[[ PROVIDED RECORDS, beginning ]]

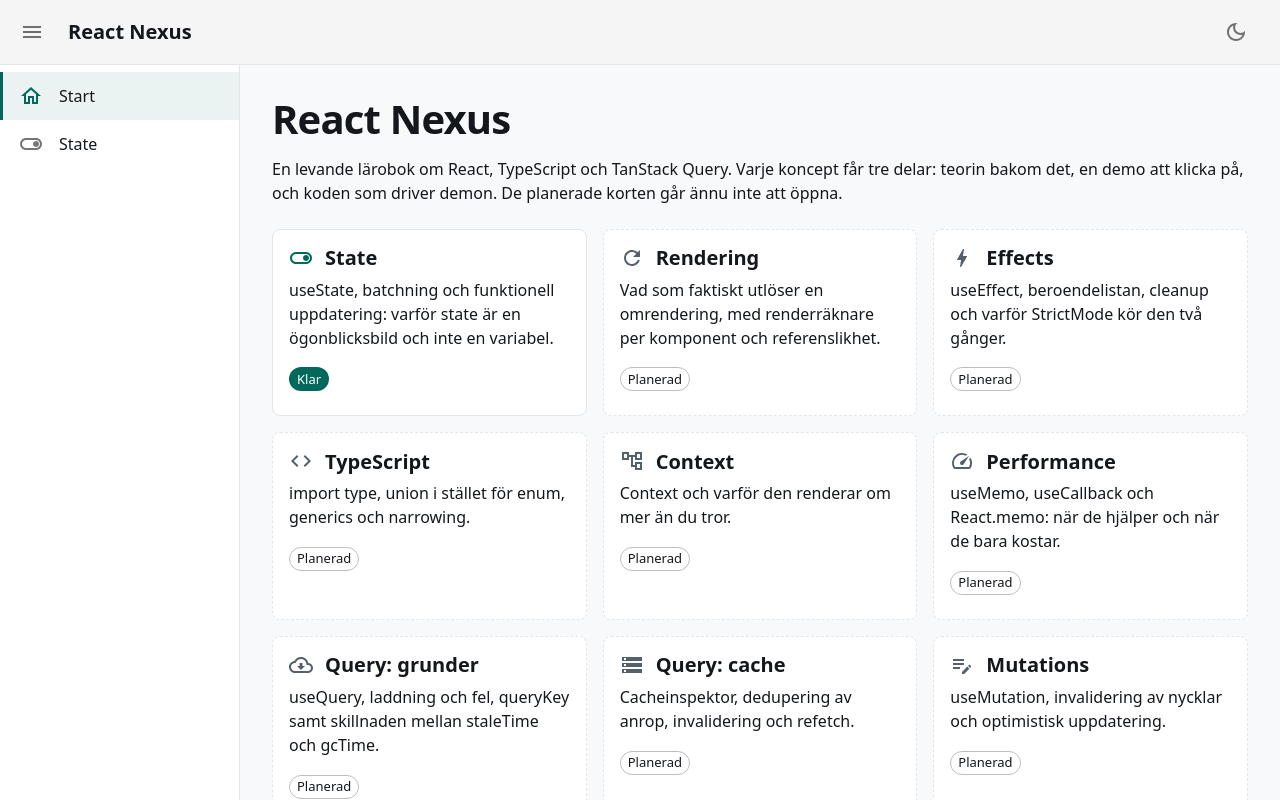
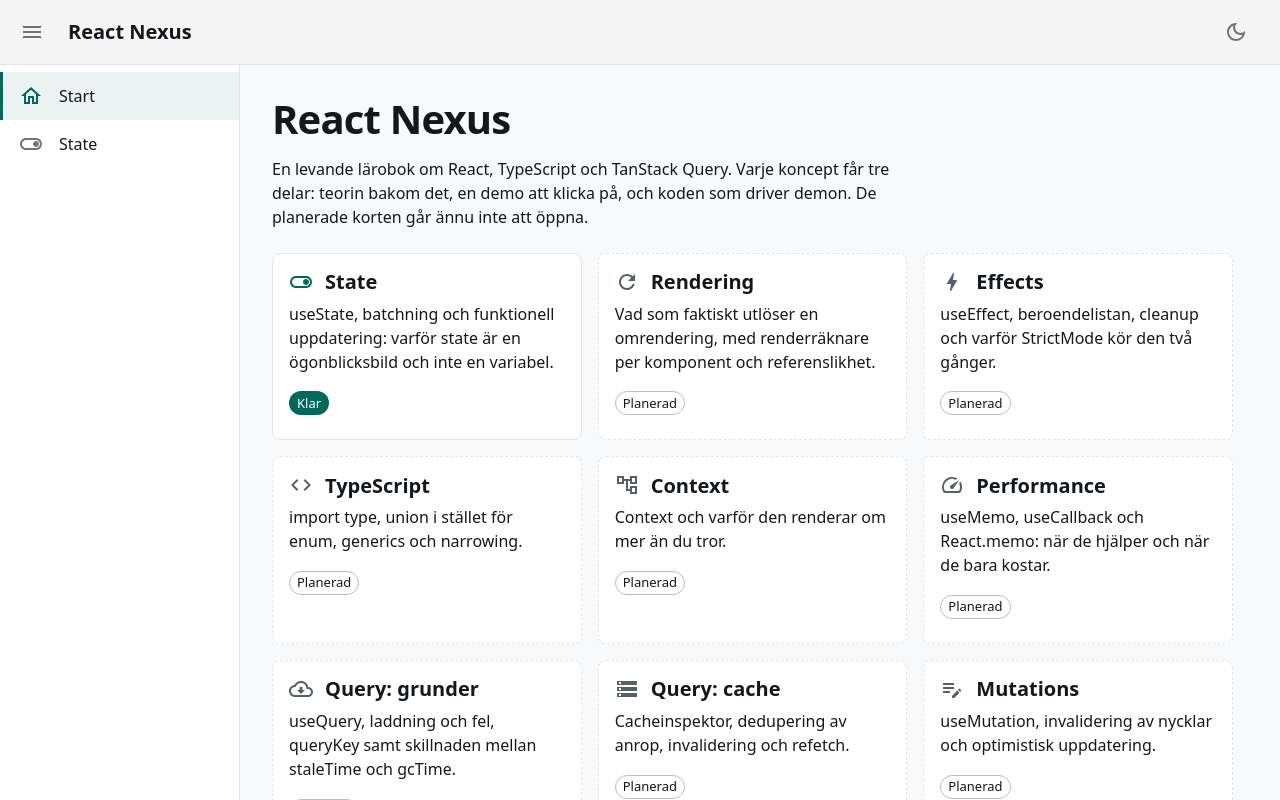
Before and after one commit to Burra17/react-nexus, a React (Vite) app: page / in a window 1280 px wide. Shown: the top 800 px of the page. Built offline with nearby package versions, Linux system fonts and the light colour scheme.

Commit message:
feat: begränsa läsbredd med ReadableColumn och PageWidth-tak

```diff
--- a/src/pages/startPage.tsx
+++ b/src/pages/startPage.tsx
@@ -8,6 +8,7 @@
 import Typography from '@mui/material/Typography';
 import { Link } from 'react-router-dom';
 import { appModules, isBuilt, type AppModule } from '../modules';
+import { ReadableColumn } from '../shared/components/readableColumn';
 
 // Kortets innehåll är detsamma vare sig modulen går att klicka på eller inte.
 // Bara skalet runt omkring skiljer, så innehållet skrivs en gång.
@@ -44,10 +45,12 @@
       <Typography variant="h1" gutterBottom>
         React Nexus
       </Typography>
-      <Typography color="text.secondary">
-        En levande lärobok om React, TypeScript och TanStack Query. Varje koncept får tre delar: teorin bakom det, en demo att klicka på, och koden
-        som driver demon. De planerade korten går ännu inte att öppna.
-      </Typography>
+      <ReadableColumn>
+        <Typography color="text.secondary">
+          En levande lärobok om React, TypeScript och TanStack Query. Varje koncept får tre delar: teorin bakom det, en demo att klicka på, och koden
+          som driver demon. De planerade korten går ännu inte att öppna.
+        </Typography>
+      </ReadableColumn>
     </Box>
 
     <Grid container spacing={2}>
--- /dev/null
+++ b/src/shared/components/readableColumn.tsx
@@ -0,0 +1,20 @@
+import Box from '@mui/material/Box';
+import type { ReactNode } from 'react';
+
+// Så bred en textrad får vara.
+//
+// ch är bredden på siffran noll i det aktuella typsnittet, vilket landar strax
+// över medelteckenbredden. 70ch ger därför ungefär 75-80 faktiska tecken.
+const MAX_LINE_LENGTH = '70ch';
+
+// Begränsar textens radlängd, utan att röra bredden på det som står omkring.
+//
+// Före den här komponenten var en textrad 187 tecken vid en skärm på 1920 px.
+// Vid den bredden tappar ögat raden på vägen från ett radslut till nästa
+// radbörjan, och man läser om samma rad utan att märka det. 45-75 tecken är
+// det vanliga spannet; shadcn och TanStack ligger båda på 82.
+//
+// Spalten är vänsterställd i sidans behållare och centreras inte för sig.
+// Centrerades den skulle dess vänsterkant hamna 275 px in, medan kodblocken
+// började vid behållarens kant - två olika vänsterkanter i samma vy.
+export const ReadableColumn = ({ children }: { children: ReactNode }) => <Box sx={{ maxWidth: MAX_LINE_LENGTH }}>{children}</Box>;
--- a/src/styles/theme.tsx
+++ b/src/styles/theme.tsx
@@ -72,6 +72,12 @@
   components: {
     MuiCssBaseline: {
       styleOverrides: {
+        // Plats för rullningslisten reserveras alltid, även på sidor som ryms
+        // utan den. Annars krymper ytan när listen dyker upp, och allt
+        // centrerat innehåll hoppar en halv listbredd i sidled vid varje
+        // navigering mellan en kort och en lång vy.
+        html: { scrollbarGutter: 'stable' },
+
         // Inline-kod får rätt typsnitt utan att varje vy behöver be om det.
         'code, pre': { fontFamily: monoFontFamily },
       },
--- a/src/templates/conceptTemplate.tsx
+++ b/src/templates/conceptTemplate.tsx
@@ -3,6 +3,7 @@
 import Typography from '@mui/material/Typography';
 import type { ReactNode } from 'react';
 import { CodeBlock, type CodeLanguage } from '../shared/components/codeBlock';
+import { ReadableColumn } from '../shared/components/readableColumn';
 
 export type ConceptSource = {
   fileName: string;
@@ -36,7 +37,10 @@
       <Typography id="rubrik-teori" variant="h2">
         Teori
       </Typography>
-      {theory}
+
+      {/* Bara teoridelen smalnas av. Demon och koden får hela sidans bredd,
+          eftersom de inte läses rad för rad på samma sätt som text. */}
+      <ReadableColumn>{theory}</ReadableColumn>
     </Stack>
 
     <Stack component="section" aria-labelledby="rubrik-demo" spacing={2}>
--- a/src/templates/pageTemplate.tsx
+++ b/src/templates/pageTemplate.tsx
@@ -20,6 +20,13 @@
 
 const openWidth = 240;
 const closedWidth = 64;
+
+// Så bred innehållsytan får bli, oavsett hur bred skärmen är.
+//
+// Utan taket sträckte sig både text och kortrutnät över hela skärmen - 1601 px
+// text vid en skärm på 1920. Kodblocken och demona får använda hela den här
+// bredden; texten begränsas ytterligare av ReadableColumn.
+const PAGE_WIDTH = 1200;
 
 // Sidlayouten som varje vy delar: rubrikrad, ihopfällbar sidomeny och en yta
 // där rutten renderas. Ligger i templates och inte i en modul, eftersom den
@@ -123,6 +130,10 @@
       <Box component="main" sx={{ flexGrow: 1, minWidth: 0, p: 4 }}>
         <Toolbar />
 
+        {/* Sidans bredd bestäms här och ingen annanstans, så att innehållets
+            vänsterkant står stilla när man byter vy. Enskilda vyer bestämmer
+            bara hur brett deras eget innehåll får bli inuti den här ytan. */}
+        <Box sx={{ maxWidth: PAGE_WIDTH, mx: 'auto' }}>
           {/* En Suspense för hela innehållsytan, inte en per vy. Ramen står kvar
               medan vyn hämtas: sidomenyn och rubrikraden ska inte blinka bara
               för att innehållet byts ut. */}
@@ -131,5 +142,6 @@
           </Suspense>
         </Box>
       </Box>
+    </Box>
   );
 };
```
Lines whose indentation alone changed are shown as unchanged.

[[ PROVIDED RECORDS, end ]]
[[ PROVIDED RECORDS, beginning ]]

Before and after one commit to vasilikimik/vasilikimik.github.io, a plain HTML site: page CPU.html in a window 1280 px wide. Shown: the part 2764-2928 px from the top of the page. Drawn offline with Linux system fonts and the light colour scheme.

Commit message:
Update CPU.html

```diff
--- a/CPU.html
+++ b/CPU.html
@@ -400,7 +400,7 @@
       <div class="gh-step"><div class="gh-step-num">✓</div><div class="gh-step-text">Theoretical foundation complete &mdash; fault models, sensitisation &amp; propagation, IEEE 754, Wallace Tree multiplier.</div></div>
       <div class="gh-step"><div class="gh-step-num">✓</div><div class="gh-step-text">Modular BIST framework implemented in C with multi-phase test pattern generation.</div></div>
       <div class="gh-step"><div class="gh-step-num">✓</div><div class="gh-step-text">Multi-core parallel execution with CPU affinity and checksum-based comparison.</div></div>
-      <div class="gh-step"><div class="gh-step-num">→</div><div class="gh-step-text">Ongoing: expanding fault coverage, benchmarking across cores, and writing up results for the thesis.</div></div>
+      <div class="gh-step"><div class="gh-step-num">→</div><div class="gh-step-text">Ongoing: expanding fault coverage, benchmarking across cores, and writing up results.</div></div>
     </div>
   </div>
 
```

[[ PROVIDED RECORDS, end ]]
[[ PROVIDED RECORDS, beginning ]]

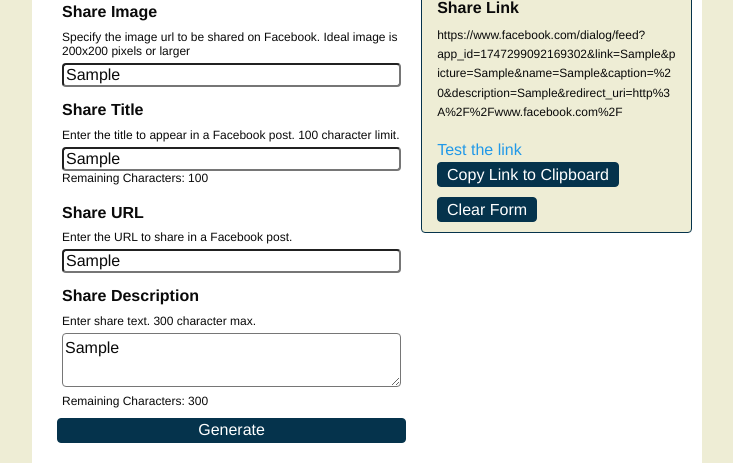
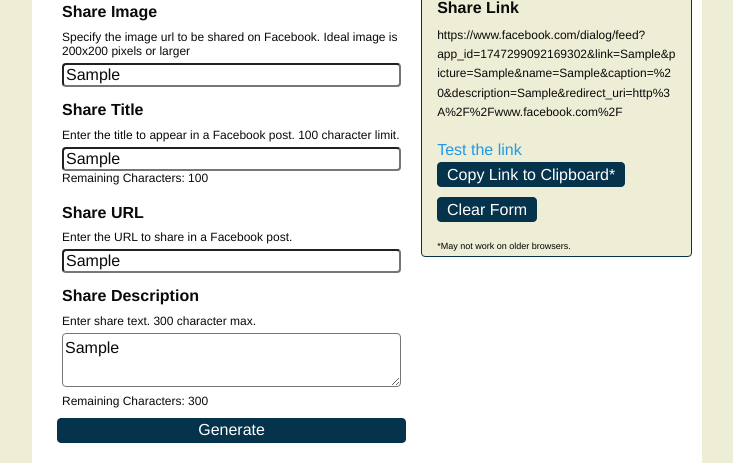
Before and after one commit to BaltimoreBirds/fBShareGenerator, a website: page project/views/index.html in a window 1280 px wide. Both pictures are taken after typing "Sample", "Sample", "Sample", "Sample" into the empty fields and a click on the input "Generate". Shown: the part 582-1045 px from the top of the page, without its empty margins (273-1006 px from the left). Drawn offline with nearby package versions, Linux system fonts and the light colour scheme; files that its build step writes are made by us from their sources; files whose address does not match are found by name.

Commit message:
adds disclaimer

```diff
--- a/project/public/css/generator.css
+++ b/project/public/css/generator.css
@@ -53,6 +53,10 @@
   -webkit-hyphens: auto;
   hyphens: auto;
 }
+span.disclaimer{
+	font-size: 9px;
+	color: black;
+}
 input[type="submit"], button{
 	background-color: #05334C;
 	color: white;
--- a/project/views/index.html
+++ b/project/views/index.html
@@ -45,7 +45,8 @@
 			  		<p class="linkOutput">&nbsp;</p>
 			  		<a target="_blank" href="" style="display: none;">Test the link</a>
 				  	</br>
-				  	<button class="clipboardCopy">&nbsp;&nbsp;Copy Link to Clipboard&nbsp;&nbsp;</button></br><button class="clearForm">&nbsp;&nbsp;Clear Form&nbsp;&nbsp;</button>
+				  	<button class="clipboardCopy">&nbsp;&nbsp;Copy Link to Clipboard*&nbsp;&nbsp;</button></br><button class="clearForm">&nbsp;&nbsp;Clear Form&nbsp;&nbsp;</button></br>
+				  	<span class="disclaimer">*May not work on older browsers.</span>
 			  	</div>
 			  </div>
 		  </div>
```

[[ PROVIDED RECORDS, end ]]

### PROBLEM
Lines that include the word "color" are to be extracted from the data above.

### SOLUTION FOR THIS TASK
-      <Typography color="text.secondary">
+        <Typography color="text.secondary">
+	color: black;
 	background-color: #05334C;
 	color: white;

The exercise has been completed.